Full marks to…
…materials scientists, for finding new ways to use natural fibres to make the buildings, cars and planes of the future.
Dr Mohamed Saafi of Lancaster University, England, for example, is mixing tiny particles of carrots with cement to create extremely strong concrete. The Economist reports that what Saafi and his colleagues call “nanoplatelets” have been removed from carrots thrown out by supermarkets or food-processing plants. The Finnish forestry company Stora Enso has developed an alternative to conventional plastics. Its new material, called Durasense, is made from wood fibres, including lignin, an organic polymer contained in wood pulp and produced in the making of paper. Stora Enso says that adding wood fibres can reduce the amount of conventional plastic needed in manufacturing by 60 per cent. The company is also experimenting with using lignin to replace oilbased resins and adhesives, which are found in a variety of products, including plywood.

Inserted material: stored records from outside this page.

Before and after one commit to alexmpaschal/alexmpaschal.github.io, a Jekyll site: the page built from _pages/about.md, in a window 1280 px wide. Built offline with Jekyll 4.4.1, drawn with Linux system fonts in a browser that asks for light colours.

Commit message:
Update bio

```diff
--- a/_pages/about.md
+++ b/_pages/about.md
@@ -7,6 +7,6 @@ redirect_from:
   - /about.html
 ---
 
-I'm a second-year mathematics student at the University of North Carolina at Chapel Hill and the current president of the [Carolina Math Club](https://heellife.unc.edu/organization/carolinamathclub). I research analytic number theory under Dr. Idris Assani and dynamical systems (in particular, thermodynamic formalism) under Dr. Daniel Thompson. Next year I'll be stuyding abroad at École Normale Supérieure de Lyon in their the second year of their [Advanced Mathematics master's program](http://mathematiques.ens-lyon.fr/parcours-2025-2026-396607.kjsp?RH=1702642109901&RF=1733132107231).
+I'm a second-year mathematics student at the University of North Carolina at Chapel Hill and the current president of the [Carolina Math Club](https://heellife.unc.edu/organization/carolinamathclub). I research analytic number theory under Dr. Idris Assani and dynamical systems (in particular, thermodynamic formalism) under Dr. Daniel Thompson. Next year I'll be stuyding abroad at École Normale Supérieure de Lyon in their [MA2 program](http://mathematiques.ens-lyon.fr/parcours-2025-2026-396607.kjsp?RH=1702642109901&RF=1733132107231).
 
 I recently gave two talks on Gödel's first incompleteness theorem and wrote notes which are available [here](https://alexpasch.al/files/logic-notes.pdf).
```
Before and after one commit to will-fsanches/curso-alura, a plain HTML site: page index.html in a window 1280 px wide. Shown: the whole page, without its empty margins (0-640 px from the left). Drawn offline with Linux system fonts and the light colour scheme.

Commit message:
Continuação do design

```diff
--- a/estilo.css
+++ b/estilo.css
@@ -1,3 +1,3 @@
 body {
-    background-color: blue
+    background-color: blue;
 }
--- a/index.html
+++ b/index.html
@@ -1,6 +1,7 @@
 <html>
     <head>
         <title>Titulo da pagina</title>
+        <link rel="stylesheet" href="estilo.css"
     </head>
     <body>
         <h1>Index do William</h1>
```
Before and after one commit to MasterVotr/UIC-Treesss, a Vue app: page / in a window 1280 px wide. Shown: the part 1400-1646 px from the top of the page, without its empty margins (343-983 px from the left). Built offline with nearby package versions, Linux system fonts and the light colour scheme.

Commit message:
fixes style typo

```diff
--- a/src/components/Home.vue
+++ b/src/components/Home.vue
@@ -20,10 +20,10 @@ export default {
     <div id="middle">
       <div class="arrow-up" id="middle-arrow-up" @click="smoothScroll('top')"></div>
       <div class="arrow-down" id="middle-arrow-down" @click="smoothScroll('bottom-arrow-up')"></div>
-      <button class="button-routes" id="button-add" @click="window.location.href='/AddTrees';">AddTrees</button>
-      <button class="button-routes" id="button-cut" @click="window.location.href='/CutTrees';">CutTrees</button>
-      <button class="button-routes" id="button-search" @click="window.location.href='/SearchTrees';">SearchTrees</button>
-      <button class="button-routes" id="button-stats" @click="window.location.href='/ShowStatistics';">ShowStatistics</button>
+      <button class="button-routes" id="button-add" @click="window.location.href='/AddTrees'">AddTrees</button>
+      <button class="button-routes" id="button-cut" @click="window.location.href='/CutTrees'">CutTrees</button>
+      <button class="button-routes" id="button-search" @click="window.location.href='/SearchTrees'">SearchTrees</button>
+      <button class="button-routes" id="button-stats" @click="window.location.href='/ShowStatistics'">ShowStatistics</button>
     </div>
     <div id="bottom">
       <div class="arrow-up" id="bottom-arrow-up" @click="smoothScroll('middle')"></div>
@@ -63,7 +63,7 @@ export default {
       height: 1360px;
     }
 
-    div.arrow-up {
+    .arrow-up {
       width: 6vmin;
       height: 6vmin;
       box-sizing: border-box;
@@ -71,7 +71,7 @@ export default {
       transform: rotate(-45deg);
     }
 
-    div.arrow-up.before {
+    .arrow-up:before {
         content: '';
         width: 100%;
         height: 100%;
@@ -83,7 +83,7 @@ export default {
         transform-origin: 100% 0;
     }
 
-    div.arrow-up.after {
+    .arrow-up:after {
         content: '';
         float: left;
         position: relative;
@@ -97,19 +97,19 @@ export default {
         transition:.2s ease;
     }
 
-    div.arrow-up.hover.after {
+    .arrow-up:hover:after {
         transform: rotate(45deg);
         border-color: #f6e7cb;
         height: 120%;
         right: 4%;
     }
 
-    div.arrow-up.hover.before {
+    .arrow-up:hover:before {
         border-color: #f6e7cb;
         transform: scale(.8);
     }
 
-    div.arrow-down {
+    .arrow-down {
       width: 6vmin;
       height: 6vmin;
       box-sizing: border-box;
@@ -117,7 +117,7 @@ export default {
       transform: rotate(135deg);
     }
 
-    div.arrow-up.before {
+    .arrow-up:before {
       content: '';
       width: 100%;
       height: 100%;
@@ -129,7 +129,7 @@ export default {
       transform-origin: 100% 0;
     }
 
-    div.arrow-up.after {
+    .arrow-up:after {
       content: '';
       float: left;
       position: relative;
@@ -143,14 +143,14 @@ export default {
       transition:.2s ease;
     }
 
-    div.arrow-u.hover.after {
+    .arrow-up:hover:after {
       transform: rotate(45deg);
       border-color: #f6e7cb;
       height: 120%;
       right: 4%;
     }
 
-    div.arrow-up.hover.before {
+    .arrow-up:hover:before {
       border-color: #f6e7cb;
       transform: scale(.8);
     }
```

Meanwhile, Drs Liangbing Hu and Teng Li of the University of Maryland are removing lignin from blocks of wood to create a material that is stronger than many metals — and bulletproof. In future, the two scientists believe, such material will be used to build houses, furniture and even cars.
Full marks to... [)ful (ma:ks tu] Die Bestnote erhält ...
adhesive [Ed(hi:siv] Klebemittel
bulletproof [(bulitpru:f] kugelsicher
concrete [(kqnkri:t] Beton
food-processing plant [(fu:d )preusesin pla:nt] Verarbeitungsanlage der Lebensmittelindustrie
forestry company [(fqristri )kvmpeni] Forstwirtschaftsunternehmen
nanoplatelet [(näneu)pleitlet] Nanoplättchen
natural fibre [)näts&rel (faibe] Naturfaser
plywood [(plaiwud] Sperrholz
resin [(rezin] Harz; hier auch: Kunstharz
wood pulp [(wud pvlp] Zellstoff